====== Source information ======

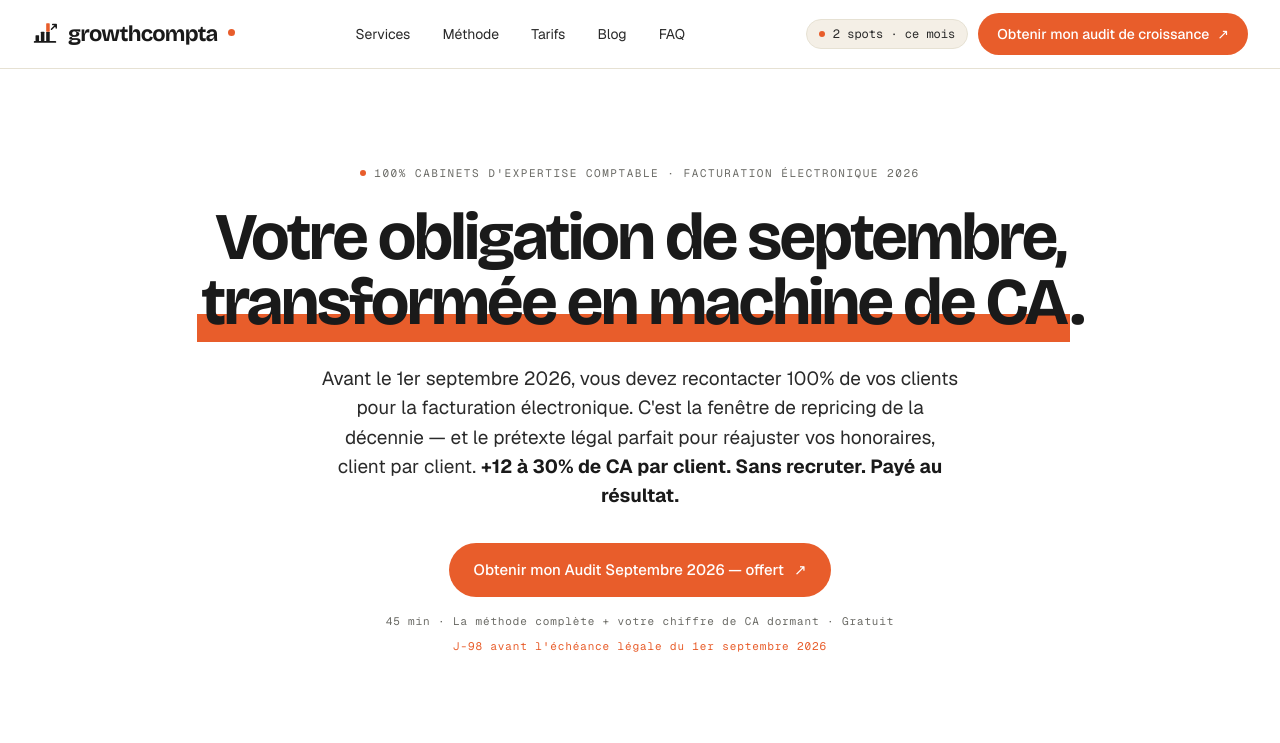
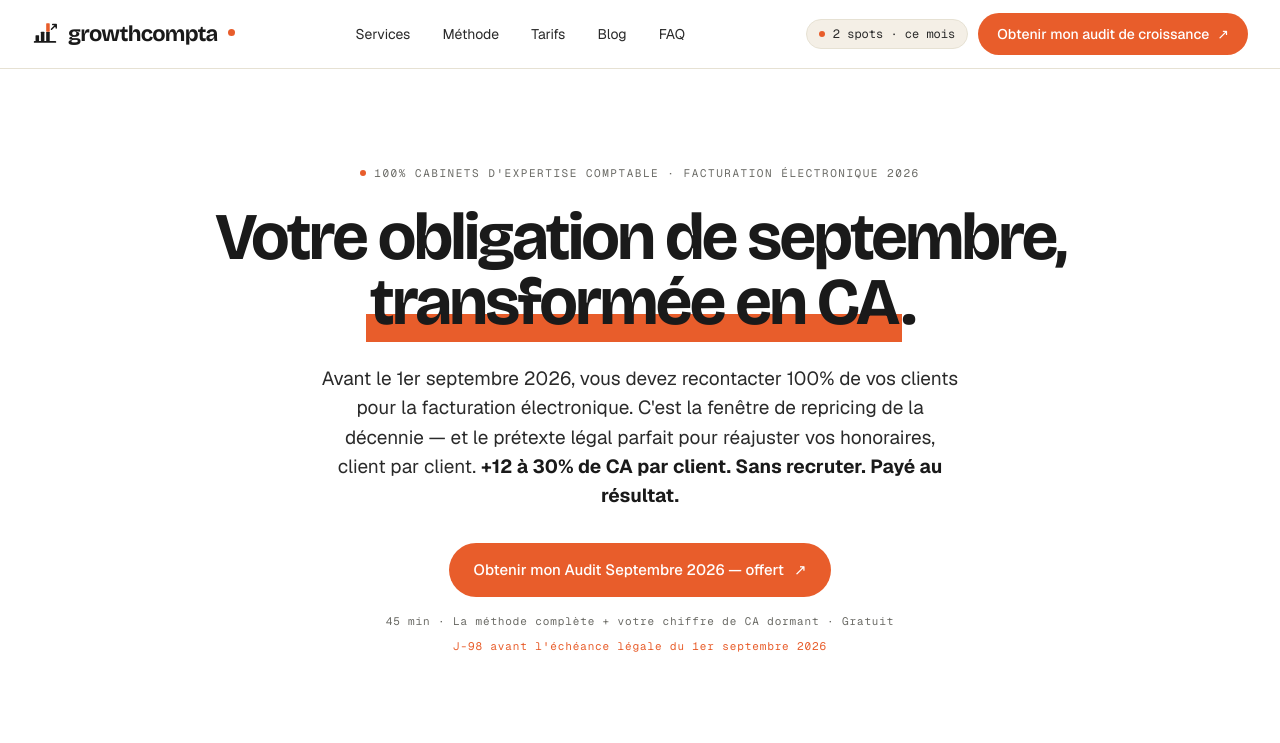
Before and after one commit to Floshii/growthcompta, a Next.js app: page /facturation-electronique in a window 1280 px wide. Shown: the top 743 px of the page. Built offline with nearby package versions, Linux system fonts and the light colour scheme; no server answers.

Commit message:
fix(audit2026): simplify hero title, add smooth scroll to audit CTAs
- "transformée en machine de CA" -> "transformée en CA"
- scroll-behavior: smooth on html so #audit anchor CTAs scroll smoothly

```diff
--- a/app/globals.css
+++ b/app/globals.css
@@ -23,6 +23,7 @@
 @layer base {
   *, *::before, *::after { box-sizing: border-box; }
   html, body { margin: 0; padding: 0; }
+  html { scroll-behavior: smooth; }
   body {
     font-family: var(--font-sans);
     color: var(--color-ink);
--- a/components/sections/audit2026/Hero.tsx
+++ b/components/sections/audit2026/Hero.tsx
@@ -28,7 +28,7 @@ export default function Hero() {
               padding: '0 4px',
             }}
           >
-            transformée en machine de CA
+            transformée en CA
           </span>
           .
         </h1>
```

======

- Instructions to follow:
Copy out all the entries precisely. No images.

- Answer to this task:
Before and after one commit to Floshii/growthcompta, a Next.js app: page /facturation-electronique in a window 1280 px wide. Shown: the top 743 px of the page. Built offline with nearby package versions, Linux system fonts and the light colour scheme; no server answers.

Commit message:
fix(audit2026): simplify hero title, add smooth scroll to audit CTAs
- "transformée en machine de CA" -> "transformée en CA"
- scroll-behavior: smooth on html so #audit anchor CTAs scroll smoothly

```diff
--- a/app/globals.css
+++ b/app/globals.css
@@ -23,6 +23,7 @@
 @layer base {
   *, *::before, *::after { box-sizing: border-box; }
   html, body { margin: 0; padding: 0; }
+  html { scroll-behavior: smooth; }
   body {
     font-family: var(--font-sans);
     color: var(--color-ink);
--- a/components/sections/audit2026/Hero.tsx
+++ b/components/sections/audit2026/Hero.tsx
@@ -28,7 +28,7 @@ export default function Hero() {
               padding: '0 4px',
             }}
           >
-            transformée en machine de CA
+            transformée en CA
           </span>
           .
         </h1>
```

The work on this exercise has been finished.